The Pittsburgh Playwrights production of “Gem of the Ocean,” which runs through June 24, is Wilson done right. The strong cast and direction are only part of the reason. Originally scheduled for the proscenium stage of the August Wilson Center downtown, the play has shifted to a longer run in a smaller, more intimate setting a block away, upstairs at 937 Liberty Avenue.
That is an excellent decision, because Wilson’s plays are the intimate kind. The action typically takes place in some neighborhood gathering spot — such as a local restaurant, or, as in “Gem,” inside a notable house in the Hill District — and you are invited to come in, park yourself down and eavesdrop. Which the space here allows you to do. There are no bad seats. It’s happening right in front of you. You can see the whites of their eyes.
If you have never enjoyed a Wilson play, “Gem of the Ocean” is a logical one to start with.
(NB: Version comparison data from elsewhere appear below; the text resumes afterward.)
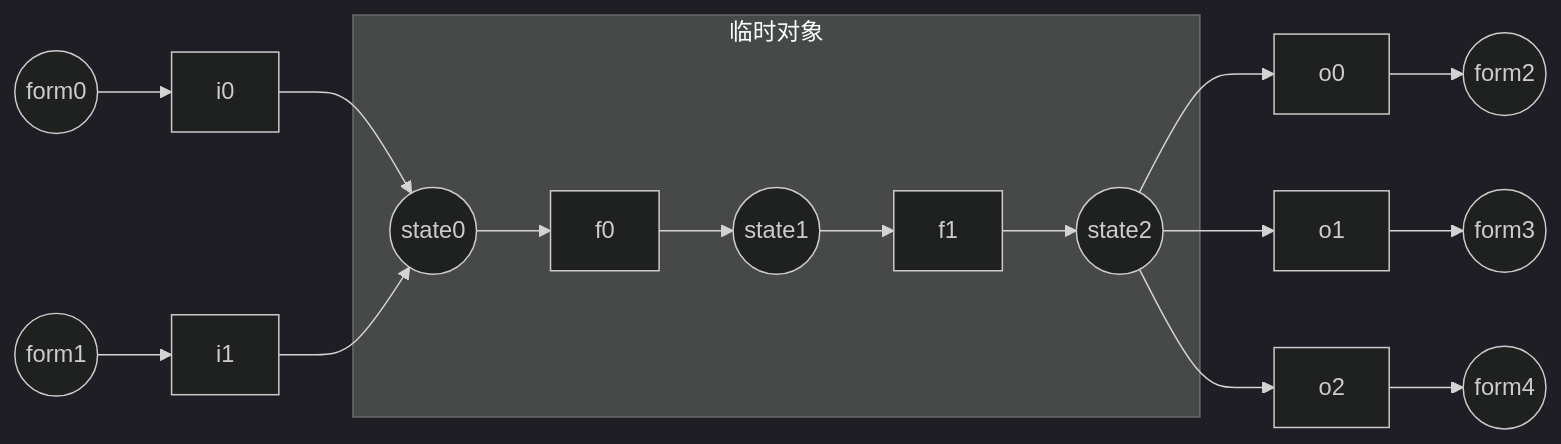
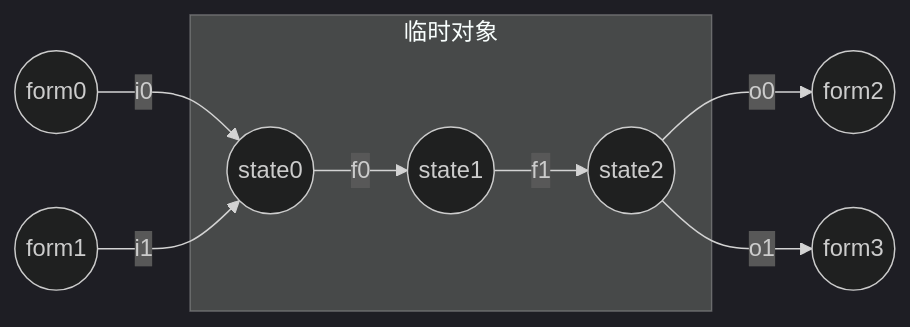
The fourth of 5 diagrams in xiaodou123's theory.md (xiaodou8593/Xiaodou-sTheory), drawn with Mermaid (dark theme) before and after one commit. The commit also changed other lines of this file, not shown here.

Commit message:
modified:   xiaodou123's theory.md

````diff
--- a/xiaodou123's theory.md
+++ b/xiaodou123's theory.md
@@ -420,12 +420,11 @@
 ```mermaid
 graph LR
 subgraph 临时对象
-state0((state0))-->f0-->state1((state1))
-state1-->f1-->state2((state2))
+state0((state0))--"f0"-->state1((state1))
+state1--"f1"-->state2((state2))
 end
-A((form0))-->i0-->state0
-B((form1))-->i1-->state0
-state2-->o0-->C((form2))
-state2-->o1-->D((form3))
-state2-->o2-->E((form4))
+A((form0))--"i0"-->state0
+B((form1))--"i1"-->state0
+state2--"o0"-->C((form2))
+state2--"o1"-->D((form3))
 ```
````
Of the 10 plays in his so-called Pittsburgh Cycle, one set in each decade of the 20th century, “Gem” comes first, set in 1904. And if you’re already a Wilson fan, you know why “Gem” is special. Aunt Ester (Chrystal Bates), the mystical spiritual healer who is an offstage presence in other plays, makes her only actual appearance in this one, as a central character.
Citizen Barlow (Jonathan Berry) has done something dreadful, so he comes to Aunt Ester to have his soul washed. And oy, is he in for a washing. To say more would give spoilers. Therefore, I will leave you with a brief FAQ and ticketing details . . .
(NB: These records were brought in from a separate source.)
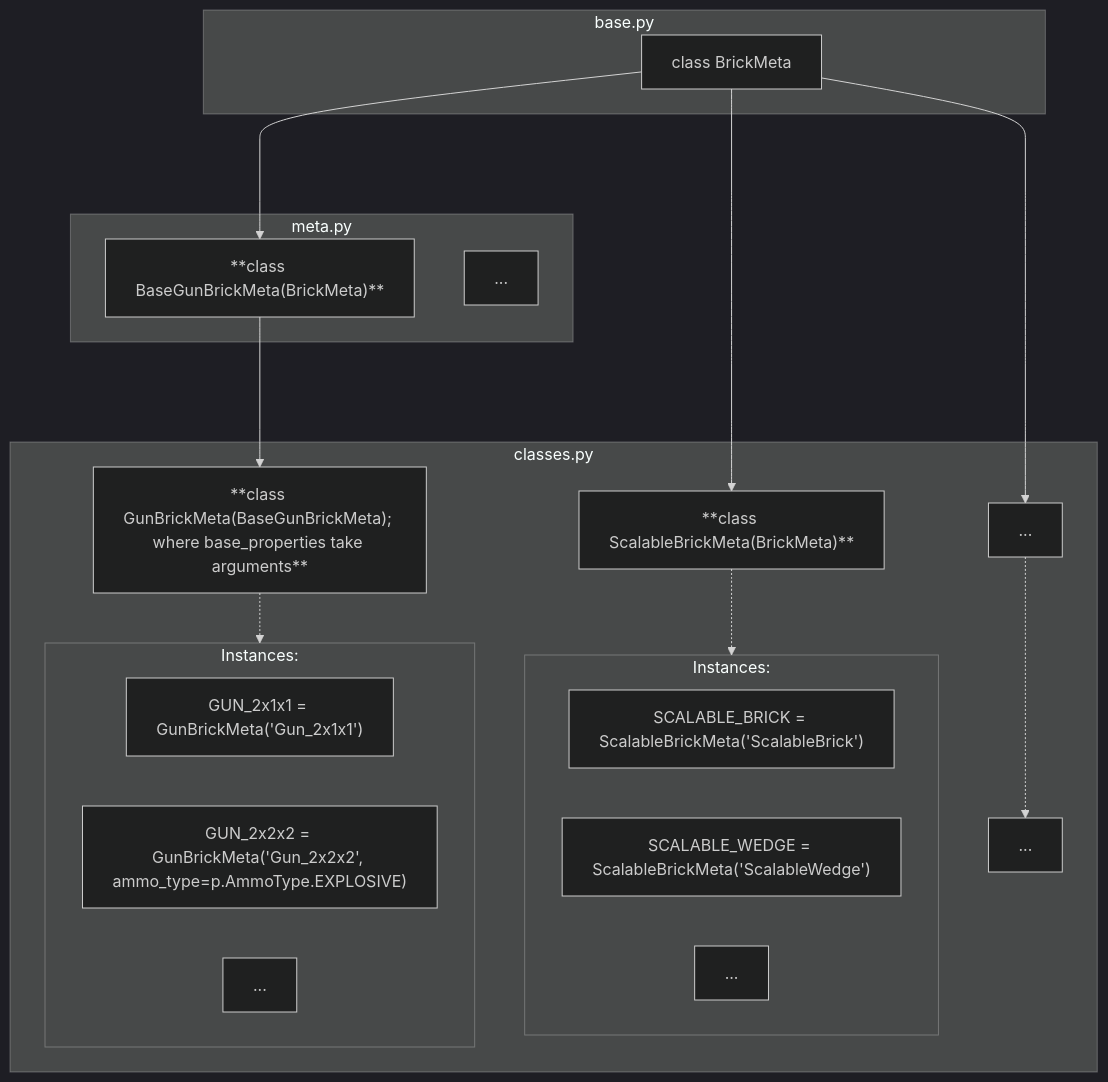
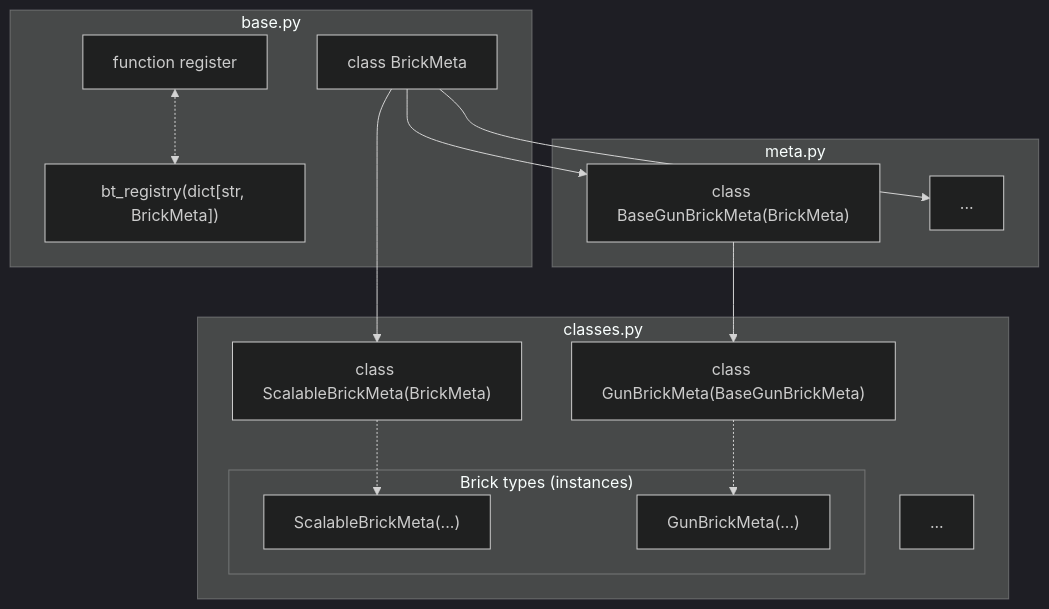
The diagram in doc/bt.md (MrPerruche/BrickEdit), drawn with Mermaid (dark theme) before and after one commit. The commit also changed other lines of this file and 7 other files, not shown here.

````diff
--- a/doc/bt.md
+++ b/doc/bt.md
@@ -24,37 +18,41 @@
 ```mermaid
 flowchart TB
-    subgraph BASE[base.py]
+
+    %% BASE
+    subgraph BASE["base.py"]
         META["class BrickMeta"]
+        REG["function register"]
+        REG_VAR["bt_registry(dict[str, BrickMeta])"]
     end
-    subgraph METAPY[meta.py]
-        CEM2["**class BaseGunBrickMeta(BrickMeta)**"]
-        CEM3["..."]
+
+    REG <-.-> REG_VAR
+
+    %% META LAYER
+    subgraph META_PY["meta.py"]
+        BGUN["class BaseGunBrickMeta(BrickMeta)"]
+        OTHERMETA["..."]
     end
-    subgraph CLASSES[classes.py]
 
-        %% CLASSES
-        CE1["**class ScalableBrickMeta(BrickMeta)**"]
-        CE2["**class GunBrickMeta(BaseGunBrickMeta); where base_properties take arguments**"]
-        CE3["..."]
+    META --> BGUN & OTHERMETA
+
+    %% BRICK CLASSES
+    subgraph CLASSES["classes.py"]
+
+        SCALE_META["class ScalableBrickMeta(BrickMeta)"]
+        GUN_META["class GunBrickMeta(BaseGunBrickMeta)"]
+        OTHER["..."]
 
         %% INSTANCES
-        subgraph CE1T["Instances:"]
-            CE1T1["SCALABLE_BRICK = ScalableBrickMeta('ScalableBrick')"]
-            CE1T2["SCALABLE_WEDGE = ScalableBrickMeta('ScalableWedge')"]
-            CE1T3["..."]
+        subgraph INSTANCES["Brick types (instances)"]
+            SCALE_I["ScalableBrickMeta(...)"]
+            GUN_I["GunBrickMeta(...)"]
         end
-        subgraph CE2T["Instances:"]
-            CE2T1["GUN_2x1x1 = GunBrickMeta('Gun_2x1x1')"]
-            CE2T2["GUN_2x2x2 = GunBrickMeta('Gun_2x2x2', ammo_type=p.AmmoType.EXPLOSIVE)"]
-            CE2T3["..."]
-        end
-        CE3T["..."]
-        
+
+        SCALE_META -.-> SCALE_I
+        GUN_META -.-> GUN_I
     end
 
-    META ---> CE1 & CEM2 & CE3
-    CEM2 ---> CE2
-    CE1 -.-> CE1T
-    CE2 -.-> CE2T
-    CE3 -.-> CE3T
+    META --> SCALE_META
+    BGUN --> GUN_META
+
 ```
````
Does Aunt Ester perform magic in this play? Yes.
How does “Gem” deal with race relations? Brutally, per the fashion of the period portrayed, yet also subtly. For instance Selig, the lone white character (played by David Crawford), is not the villain. That would be Caesar, a black man (played by Wali Jamal), and a walking menace in spite of himself.
What is the best part of the play? Hard to choose. Not the opening, which is somewhat slow. But pretty soon it picks up steam, then it rocks. Let’s say the whole rest of it.
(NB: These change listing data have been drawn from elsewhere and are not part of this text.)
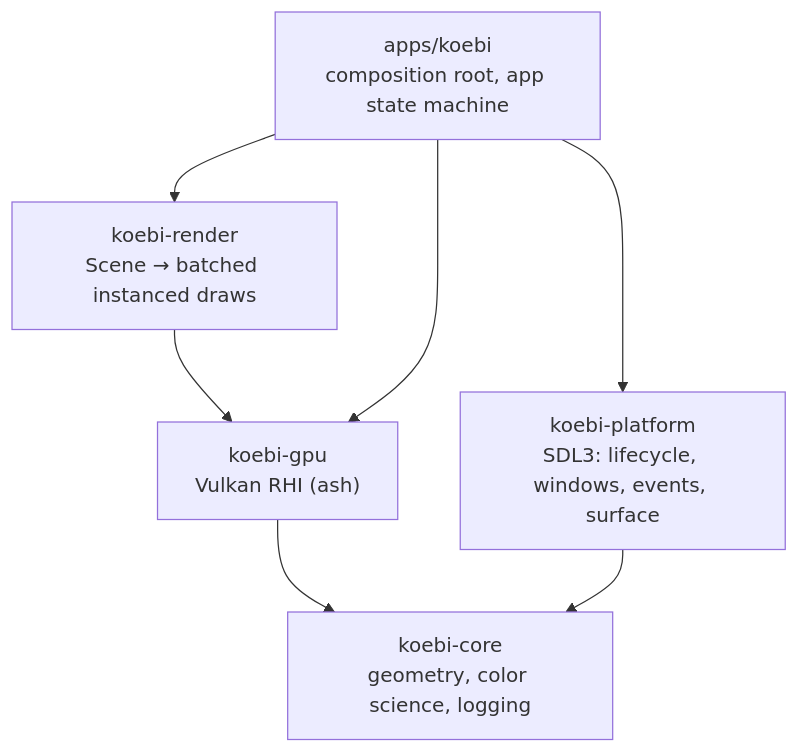
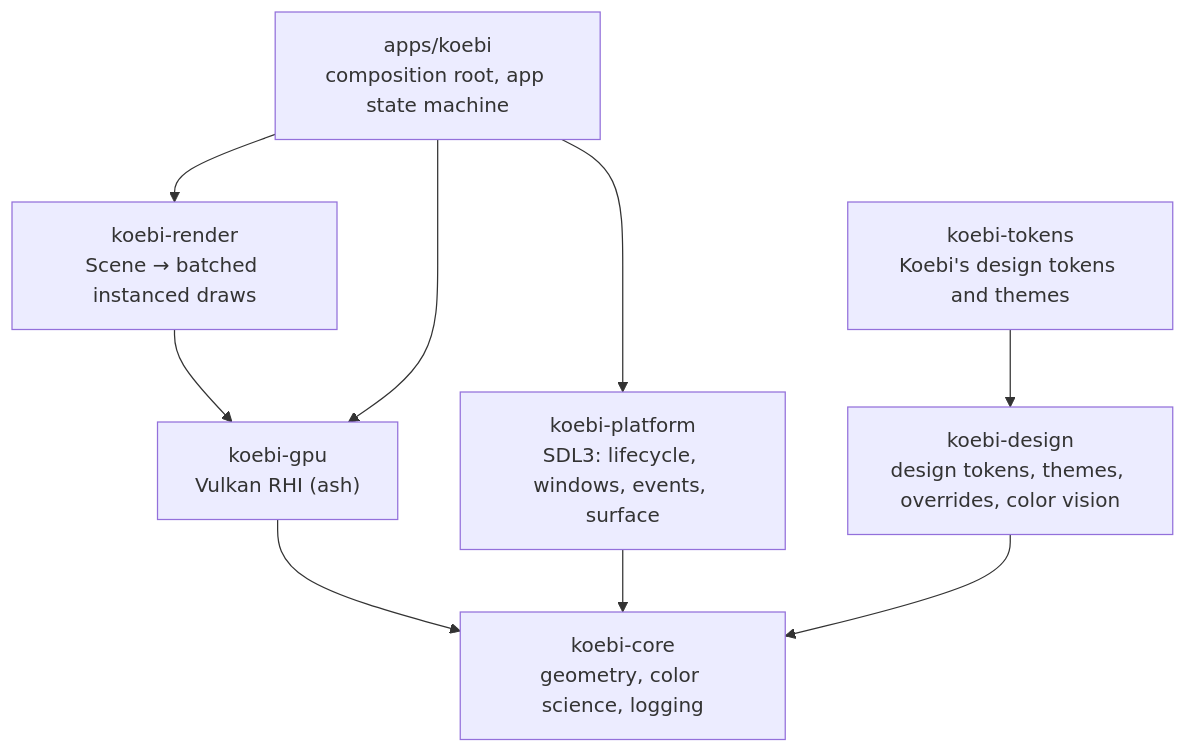
Before and after one commit to Kolosta/Koebi: the first of 2 diagrams in docs/architecture/overview.md, drawn with Mermaid. The commit also changed other lines of this file and 60 other files, not shown here.

Commit message:
feat(design): add the design token engine and Koebi's token set (#49)

````diff
--- a/docs/architecture/overview.md
+++ b/docs/architecture/overview.md
@@ -8,11 +8,14 @@
 ```mermaid
 flowchart TD
     app["apps/koebi<br/>composition root, app state machine"]
     render["koebi-render<br/>Scene → batched instanced draws"]
     gpu["koebi-gpu<br/>Vulkan RHI (ash)"]
     platform["koebi-platform<br/>SDL3: lifecycle, windows, events, surface"]
+    tokens["koebi-tokens<br/>Koebi's design tokens and themes"]
+    design["koebi-design<br/>design tokens, themes, overrides, color vision"]
     core["koebi-core<br/>geometry, color science, logging"]
     app --> render --> gpu --> core
     app --> platform --> core
     app --> gpu
+    tokens --> design --> core
 ```
````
Genre mashup? It’s melodrama meets Chekhov. Actually, compared to some of Wilson’s other plays, this one is not so Chekhovian. But as Chekhov himself admitted, sometimes less Chekhov is a good thing. And “Gem” is great melodrama. Yes indeed, you will find yourself rooting for the good guys, and hissing (at least mentally) when the bad guy comes in — all of that.
Is “Gem of the Ocean” really three hours long? With intermission, yes. But that is 14 minutes shorter than the movie “Titanic,” 22 minutes shorter than the redux version of “Apocalypse Now,” 58 minutes shorter than “Gone With the Wind,” and a whopping 96 shorter than “Deathly Hallows” Parts 1 and 2. Besides, do you have a problem with getting your money’s worth?
“Gem of the Ocean” is at Pittsburgh Playwrights Theatre Company, upstairs at 937 Liberty Avenue downtown, Thursdays-Sundays June 7-10, June 14-17, and June 21-24. (Sat. June 9 is a 3 PM matinee only.) Tickets $25, students and seniors $20. Reserve at pghplaywrights.com/gem.
Photos courtesy of Pittsburgh Playwrights Theatre Company.